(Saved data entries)
════════
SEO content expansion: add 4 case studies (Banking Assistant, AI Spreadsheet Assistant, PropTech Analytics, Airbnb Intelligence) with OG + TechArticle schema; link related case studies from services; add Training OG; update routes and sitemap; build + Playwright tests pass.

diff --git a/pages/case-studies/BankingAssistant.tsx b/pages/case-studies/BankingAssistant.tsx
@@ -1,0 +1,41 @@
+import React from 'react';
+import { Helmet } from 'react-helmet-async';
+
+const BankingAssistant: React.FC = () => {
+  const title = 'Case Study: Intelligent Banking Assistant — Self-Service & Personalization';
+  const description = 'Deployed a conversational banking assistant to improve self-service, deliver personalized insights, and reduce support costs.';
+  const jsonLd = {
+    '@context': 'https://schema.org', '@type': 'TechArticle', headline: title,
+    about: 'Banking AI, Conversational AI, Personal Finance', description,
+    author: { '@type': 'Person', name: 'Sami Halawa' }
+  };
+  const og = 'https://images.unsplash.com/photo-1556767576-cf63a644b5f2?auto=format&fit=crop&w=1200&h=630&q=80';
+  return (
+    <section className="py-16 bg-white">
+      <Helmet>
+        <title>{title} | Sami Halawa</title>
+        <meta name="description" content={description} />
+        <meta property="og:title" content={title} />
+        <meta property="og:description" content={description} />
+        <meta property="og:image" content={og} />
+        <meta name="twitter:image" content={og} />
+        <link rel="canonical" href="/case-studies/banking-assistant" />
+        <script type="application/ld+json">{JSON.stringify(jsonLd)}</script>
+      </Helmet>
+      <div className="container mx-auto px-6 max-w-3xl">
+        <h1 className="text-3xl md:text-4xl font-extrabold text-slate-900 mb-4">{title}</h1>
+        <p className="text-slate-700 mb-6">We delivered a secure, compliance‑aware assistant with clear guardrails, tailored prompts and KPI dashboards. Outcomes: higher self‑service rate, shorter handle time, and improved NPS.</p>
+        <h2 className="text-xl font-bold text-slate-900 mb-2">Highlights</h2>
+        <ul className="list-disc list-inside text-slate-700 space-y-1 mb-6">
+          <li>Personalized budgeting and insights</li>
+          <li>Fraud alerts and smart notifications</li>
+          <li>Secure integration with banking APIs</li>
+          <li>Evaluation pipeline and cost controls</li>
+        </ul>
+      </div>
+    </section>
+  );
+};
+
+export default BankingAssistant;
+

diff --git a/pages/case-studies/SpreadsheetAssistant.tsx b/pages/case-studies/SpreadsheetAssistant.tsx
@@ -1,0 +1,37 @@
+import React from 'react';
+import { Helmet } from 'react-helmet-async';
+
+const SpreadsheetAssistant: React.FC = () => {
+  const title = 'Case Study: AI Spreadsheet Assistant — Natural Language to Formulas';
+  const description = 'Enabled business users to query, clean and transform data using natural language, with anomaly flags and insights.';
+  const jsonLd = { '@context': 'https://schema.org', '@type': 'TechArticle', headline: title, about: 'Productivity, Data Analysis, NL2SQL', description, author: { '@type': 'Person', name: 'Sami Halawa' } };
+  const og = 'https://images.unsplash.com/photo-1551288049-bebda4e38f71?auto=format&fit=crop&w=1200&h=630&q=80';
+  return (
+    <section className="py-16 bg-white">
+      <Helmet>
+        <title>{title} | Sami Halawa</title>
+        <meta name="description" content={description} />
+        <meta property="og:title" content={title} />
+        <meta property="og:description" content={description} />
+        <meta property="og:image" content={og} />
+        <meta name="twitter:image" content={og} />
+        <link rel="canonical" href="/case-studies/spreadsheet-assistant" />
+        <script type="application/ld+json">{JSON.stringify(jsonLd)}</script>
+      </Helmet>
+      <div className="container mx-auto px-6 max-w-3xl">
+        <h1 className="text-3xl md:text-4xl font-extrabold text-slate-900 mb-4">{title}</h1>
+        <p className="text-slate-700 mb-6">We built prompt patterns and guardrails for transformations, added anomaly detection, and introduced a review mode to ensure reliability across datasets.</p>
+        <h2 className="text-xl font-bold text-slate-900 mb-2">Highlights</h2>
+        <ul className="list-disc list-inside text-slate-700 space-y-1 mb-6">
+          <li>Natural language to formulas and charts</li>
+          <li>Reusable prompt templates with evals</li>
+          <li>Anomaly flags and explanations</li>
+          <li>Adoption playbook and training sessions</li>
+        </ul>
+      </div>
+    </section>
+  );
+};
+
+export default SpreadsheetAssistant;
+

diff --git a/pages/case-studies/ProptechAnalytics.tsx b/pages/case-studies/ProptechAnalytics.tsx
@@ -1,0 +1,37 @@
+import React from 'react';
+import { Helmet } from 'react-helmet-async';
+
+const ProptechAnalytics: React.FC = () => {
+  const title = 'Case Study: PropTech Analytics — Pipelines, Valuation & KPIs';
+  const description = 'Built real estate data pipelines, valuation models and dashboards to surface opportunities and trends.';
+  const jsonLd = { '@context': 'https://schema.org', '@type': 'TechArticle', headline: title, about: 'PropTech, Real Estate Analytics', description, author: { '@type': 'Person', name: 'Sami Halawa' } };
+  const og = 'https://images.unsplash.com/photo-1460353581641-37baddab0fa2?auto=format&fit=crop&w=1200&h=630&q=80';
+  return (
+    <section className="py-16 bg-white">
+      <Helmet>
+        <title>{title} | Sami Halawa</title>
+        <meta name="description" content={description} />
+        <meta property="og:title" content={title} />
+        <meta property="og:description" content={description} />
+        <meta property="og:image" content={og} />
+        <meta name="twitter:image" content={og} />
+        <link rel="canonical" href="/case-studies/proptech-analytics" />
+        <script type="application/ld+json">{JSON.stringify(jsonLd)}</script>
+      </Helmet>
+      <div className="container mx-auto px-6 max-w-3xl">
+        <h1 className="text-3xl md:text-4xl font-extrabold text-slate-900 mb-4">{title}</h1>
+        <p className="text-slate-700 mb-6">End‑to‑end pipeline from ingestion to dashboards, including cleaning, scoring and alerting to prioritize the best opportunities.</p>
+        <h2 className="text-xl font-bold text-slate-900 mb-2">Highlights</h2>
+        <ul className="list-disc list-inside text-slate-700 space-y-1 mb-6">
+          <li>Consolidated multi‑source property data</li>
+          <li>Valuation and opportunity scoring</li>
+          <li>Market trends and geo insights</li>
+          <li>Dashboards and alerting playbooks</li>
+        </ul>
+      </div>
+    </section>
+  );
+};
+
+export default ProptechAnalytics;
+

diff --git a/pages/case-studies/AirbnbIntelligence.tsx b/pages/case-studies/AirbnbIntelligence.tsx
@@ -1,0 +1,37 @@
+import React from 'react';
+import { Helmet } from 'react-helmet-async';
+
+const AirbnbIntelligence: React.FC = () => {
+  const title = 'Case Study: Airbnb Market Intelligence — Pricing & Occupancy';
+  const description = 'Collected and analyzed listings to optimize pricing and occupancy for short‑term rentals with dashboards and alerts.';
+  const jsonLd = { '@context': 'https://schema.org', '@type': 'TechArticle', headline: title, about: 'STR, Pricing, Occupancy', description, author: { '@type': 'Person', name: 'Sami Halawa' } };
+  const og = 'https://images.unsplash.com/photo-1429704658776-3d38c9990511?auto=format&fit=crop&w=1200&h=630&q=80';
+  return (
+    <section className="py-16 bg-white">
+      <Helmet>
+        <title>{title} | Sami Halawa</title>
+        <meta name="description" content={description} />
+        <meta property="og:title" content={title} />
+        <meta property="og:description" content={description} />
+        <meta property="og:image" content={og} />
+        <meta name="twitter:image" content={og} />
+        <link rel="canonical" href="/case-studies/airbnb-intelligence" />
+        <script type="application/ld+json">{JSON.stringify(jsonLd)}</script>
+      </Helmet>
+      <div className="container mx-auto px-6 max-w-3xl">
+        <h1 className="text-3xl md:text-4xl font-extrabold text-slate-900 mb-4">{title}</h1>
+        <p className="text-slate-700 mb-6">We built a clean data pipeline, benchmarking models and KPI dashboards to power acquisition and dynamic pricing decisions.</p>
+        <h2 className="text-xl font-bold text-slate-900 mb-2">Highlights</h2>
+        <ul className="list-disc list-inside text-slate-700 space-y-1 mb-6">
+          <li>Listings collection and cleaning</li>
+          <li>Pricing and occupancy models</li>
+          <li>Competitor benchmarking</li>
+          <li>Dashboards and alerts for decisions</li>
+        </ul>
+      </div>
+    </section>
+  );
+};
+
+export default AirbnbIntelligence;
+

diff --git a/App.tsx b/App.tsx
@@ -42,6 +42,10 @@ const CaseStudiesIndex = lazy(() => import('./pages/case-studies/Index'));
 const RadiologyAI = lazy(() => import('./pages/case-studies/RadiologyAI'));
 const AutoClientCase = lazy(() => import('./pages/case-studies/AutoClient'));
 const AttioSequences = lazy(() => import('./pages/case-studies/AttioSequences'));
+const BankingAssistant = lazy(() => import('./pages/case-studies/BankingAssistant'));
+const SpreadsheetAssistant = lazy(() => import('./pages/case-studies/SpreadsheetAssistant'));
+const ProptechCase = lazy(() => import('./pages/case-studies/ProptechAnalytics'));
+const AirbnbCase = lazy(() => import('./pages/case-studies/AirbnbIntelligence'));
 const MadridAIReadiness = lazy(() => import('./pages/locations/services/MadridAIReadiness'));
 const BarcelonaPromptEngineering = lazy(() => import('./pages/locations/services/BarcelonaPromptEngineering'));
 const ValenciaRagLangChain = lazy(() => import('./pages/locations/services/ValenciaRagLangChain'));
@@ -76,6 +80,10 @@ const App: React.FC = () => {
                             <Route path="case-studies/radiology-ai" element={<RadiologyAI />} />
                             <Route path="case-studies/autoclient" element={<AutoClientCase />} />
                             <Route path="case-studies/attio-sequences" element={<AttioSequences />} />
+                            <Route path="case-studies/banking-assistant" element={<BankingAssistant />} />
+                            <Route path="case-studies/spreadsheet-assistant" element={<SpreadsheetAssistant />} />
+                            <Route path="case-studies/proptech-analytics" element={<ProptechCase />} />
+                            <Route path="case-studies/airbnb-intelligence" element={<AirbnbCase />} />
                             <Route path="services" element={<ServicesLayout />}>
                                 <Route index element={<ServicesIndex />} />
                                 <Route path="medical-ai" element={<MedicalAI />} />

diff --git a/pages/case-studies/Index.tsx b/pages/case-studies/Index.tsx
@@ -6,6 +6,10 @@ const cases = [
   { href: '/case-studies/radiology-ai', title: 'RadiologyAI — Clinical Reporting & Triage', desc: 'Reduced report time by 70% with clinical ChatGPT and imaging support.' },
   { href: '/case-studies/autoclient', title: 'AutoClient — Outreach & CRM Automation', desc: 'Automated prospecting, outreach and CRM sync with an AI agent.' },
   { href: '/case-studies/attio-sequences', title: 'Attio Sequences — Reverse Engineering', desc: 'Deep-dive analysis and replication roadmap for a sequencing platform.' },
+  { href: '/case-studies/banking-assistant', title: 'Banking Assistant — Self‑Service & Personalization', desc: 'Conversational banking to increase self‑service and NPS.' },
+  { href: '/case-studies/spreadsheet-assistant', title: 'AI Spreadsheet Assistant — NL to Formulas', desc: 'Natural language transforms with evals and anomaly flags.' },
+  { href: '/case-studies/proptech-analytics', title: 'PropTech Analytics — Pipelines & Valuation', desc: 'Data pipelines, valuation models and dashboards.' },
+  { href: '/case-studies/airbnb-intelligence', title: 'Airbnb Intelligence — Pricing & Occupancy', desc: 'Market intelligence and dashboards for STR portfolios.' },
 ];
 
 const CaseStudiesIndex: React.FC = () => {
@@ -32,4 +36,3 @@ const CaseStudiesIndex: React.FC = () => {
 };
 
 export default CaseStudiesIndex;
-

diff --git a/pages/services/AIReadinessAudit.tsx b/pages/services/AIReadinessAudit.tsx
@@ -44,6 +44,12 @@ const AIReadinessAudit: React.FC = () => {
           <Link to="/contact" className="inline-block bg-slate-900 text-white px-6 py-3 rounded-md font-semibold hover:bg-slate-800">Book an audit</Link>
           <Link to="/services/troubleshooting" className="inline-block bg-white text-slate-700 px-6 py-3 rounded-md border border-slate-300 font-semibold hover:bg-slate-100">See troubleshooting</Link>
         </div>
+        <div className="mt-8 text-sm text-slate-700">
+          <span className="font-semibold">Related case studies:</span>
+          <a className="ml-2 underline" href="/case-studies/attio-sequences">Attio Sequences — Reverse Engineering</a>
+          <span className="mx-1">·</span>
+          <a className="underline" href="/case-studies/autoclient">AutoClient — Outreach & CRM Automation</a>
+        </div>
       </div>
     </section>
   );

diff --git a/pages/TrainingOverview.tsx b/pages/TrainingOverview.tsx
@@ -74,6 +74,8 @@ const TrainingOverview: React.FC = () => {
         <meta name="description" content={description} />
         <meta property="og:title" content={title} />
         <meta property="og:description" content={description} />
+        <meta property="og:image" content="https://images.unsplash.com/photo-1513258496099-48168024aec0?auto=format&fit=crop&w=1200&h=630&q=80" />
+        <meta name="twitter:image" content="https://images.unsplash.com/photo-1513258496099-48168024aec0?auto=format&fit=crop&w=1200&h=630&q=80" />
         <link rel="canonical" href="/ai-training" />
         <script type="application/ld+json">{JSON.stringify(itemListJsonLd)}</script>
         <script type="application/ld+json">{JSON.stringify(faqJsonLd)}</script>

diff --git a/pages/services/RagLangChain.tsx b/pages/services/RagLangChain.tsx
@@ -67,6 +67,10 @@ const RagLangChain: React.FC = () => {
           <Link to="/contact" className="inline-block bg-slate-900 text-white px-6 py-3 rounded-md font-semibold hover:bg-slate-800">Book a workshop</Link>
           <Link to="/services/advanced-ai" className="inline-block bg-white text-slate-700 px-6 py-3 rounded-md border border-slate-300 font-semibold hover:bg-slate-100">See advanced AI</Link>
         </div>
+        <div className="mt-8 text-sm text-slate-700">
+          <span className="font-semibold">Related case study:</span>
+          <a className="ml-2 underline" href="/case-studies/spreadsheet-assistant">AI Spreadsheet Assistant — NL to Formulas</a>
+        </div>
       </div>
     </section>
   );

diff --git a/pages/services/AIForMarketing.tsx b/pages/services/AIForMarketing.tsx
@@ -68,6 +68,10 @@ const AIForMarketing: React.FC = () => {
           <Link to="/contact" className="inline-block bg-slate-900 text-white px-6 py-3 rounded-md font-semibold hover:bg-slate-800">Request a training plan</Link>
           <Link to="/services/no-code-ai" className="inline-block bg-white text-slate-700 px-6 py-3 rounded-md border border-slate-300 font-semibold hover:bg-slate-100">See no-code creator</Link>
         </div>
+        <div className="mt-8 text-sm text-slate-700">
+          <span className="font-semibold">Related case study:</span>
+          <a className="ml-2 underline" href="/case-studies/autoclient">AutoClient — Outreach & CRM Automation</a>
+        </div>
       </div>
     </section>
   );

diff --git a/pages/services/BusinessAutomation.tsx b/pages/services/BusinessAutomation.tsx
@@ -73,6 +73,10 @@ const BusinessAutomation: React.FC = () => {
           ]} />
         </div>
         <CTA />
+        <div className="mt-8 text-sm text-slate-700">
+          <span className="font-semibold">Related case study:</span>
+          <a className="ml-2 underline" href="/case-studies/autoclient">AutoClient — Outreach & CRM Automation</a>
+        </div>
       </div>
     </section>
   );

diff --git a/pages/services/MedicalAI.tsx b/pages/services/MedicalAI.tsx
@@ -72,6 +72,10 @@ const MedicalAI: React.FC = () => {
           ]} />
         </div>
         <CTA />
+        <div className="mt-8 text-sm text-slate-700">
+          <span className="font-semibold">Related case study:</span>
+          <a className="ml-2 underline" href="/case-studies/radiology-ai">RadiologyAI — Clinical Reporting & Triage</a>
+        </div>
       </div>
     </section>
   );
════════
**Work required:**
Only a number is wanted here: how many lines above hold the string "alerts"?

**Solved problem:**
3